Peers in the Crisis System – Knox County Mid Coast Mental Health developed a pilot focused on embedding a peer specialist with their Mobile Crisis team. A goal is to shift thinking from a 100% clinical approach and offer different methods to help individuals in crisis.
Under the pilot, they are presently: Developing a screening tool for finding and recruiting peers Conducting a needs assessment to determine the best fit and use for peers in the crisis system. Investigating the development of a Peer Development Intern Program, which could serve as a model or resource statewide.
Other Venues for Peer Support The team would create a plan defining the mechanisms to disseminate information to Emergency Departments, clinics, social service organizations, churches, etc. Discussion and planning is underway to create a regularly scheduled peer specialist visit to the jail. In addition, an on-call approach has been discussed and could be implemented to deal with emergent issues.

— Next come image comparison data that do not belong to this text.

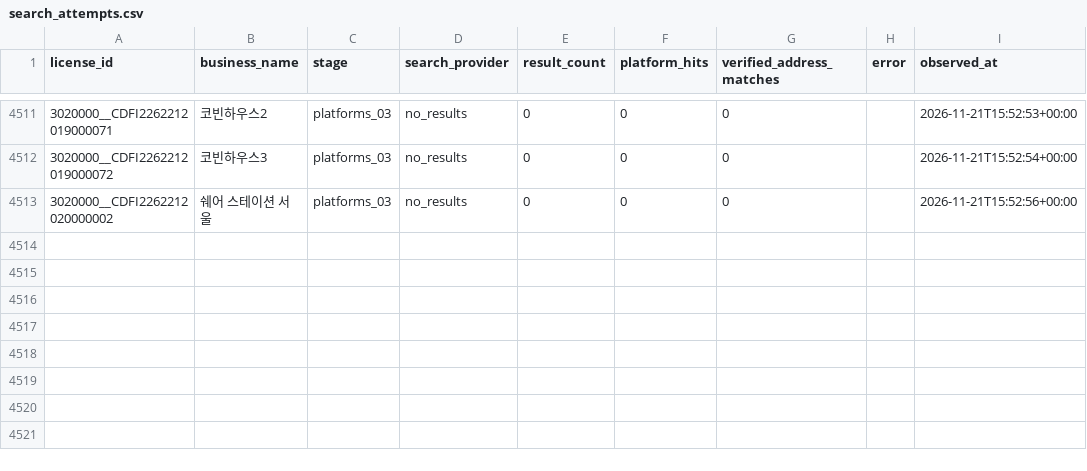
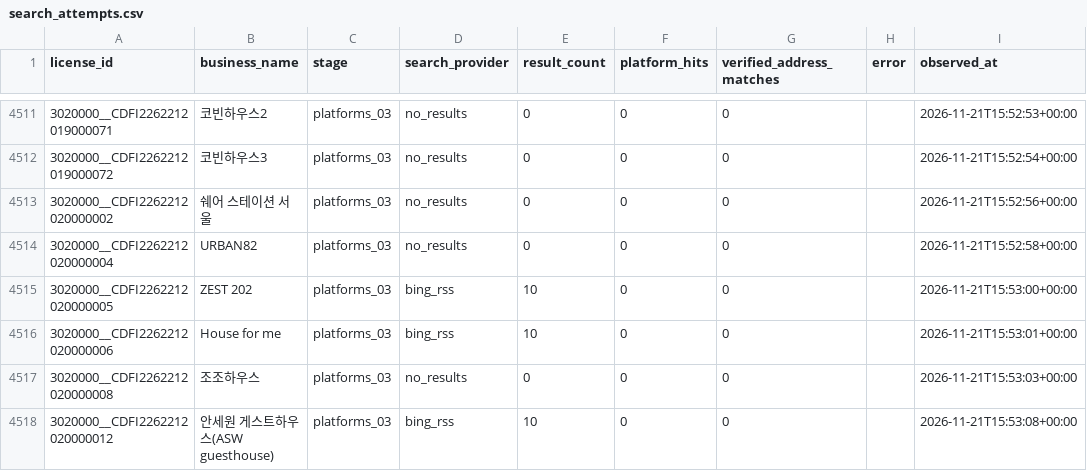
Before and after one commit to lyonbegin/hitel-scribd-runner, a CSV file: data/seoul-ota/search_attempts.csv, drawn as a sheet; only a part is shown, gaps mark what is left out; the diff names each change by its address in the sheet, - before the commit and + after, or states it on an @@ line.

```diff
--- a/data/seoul-ota/search_attempts.csv
+++ b/data/seoul-ota/search_attempts.csv
+row 4514: 3020000__CDFI2262212020000004 | URBAN82 | platforms_03 | no_results | 0 | 0 | 0 |  | 2026-11-21T15:52:58+00:00
+row 4515: 3020000__CDFI2262212020000005 | ZEST 202 | platforms_03 | bing_rss | 10 | 0 | 0 |  | 2026-11-21T15:53:00+00:00
+row 4516: 3020000__CDFI2262212020000006 | House for me | platforms_03 | bing_rss | 10 | 0 | 0 |  | 2026-11-21T15:53:01+00:00
+row 4517: 3020000__CDFI2262212020000008 | 조조하우스 | platforms_03 | no_results | 0 | 0 | 0 |  | 2026-11-21T15:53:03+00:00
+row 4518: 3020000__CDFI2262212020000012 | 안세원 게스트하우스(ASW guesthouse) | platforms_03 | bing_rss | 10 | 0 | 0 |  | 2026-11-21T15:53:08+00:00
```
Also changed, not shown: 2 other files.
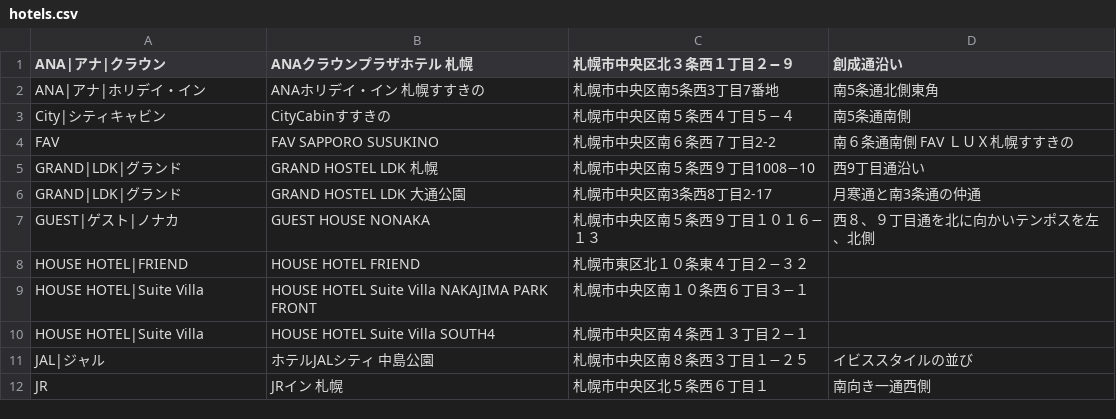
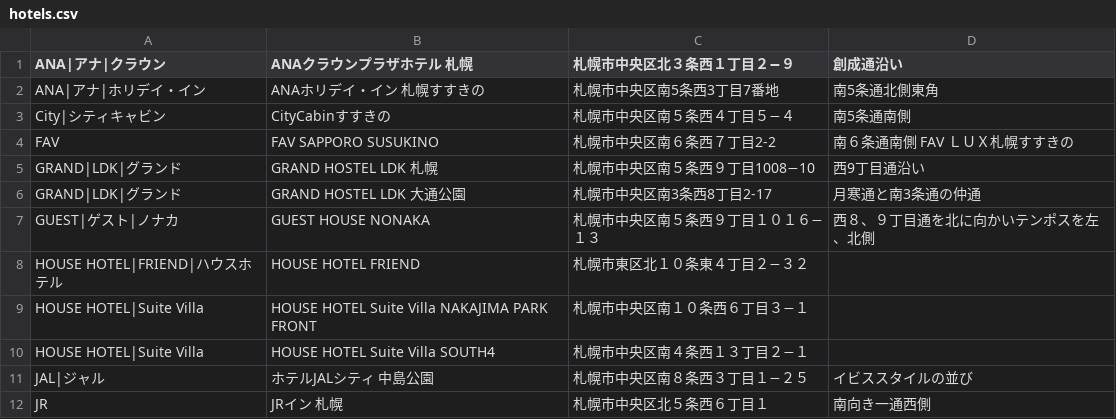
Before and after one commit to mjmu-web/sapporo_hotel_list, a CSV file: data/hotels.csv, drawn as a sheet; only a part is shown.

Commit message:
Update hotels.csv from admin panel

```diff
--- a/data/hotels.csv
+++ b/data/hotels.csv
@@ -7,3 +7,3 @@ GRAND|LDK|グランド,GRAND HOSTEL LDK 大通公園,札幌市中央区南3条
 GUEST|ゲスト|ノナカ,GUEST HOUSE NONAKA,札幌市中央区南５条西９丁目１０１６−１３,西８、９丁目通を北に向かいテンポスを左、北側
-HOUSE HOTEL|FRIEND,HOUSE HOTEL FRIEND,札幌市東区北１０条東４丁目２−３２,
+HOUSE HOTEL|FRIEND|ハウスホテル,HOUSE HOTEL FRIEND,札幌市東区北１０条東４丁目２−３２,
 HOUSE HOTEL|Suite Villa,HOUSE HOTEL Suite Villa NAKAJIMA PARK FRONT,札幌市中央区南１０条西６丁目３−１,
```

John T. Gorman Foundation Grant 4. Delivery of information, resources, and mental health services in a non-traditional setting. There are people left out of mental health service delivery system for many reasons: Lack of knowledge of services No, or limited, insurance coverage No transportation Negative experiences with the system A program was developed to take services to those individuals in a setting that was familiar and comfortable to them.
A partnership was formed with Mid Coast Hunger Prevention Program (food pantry), Tedford Housing (homeless shelter), and Oasis Health Network (free clinic for physical and behavioral health). MCHPP donated space in their facility; many of their clients also use services provided by Tedford and Oasis. Under this grant and other grant funding, Sweetser provided a therapist and case manager for monthly visits to the site. The sessions included intake assessments and case management services for the work that followed the intake. DHHS provided an Intensive Case Manager to assist clients with State-provided services, including applications to MaineCare. A key element of this part of the project was to reach people who were not availing themselves of available services, and that has been successful.
Community Awareness/Stigma Reduction in Knox County The key element of this part of the project is to create a program of awareness to identify, engage, recruit, and support individuals who are dealing with mental health issues. Awareness is a key part of recovery, including involvement and engagement. A sub-group of this team has been formed to address this issue. They will connect with social service agencies and organizations that have conducted successful awareness/education campaigns.
The focus now is to continue the pilot project at Mid Coast Mental Health Center to develop Peer Support programs and practices. A Sustainability Committee was formed: An active collaboration between Pen Bay Health, Mid-Coast Mental Health and Penquis was formed to apply for grant and foundation monies. At this point we have applied to Health Resources and Service Administration (HRSA) for a 3 year grant to fund 5 positions for peer specialists and to expand this program We have applied to the Bingham Foundation for some bridge funding to continue our peer support position until we hear about the HRSA Grant
We are continuing to identify additional funding opportunities This approach and lessons learned will be incorporated into our Knox County planning grant for a Federally Qualified Health Center- which will integrate general, mental and dental health practices In the long-term, these initiatives must be aligned with and be supported by State goals to make Peer Support Services a more accepted and available care option. Reimbursement for service is key.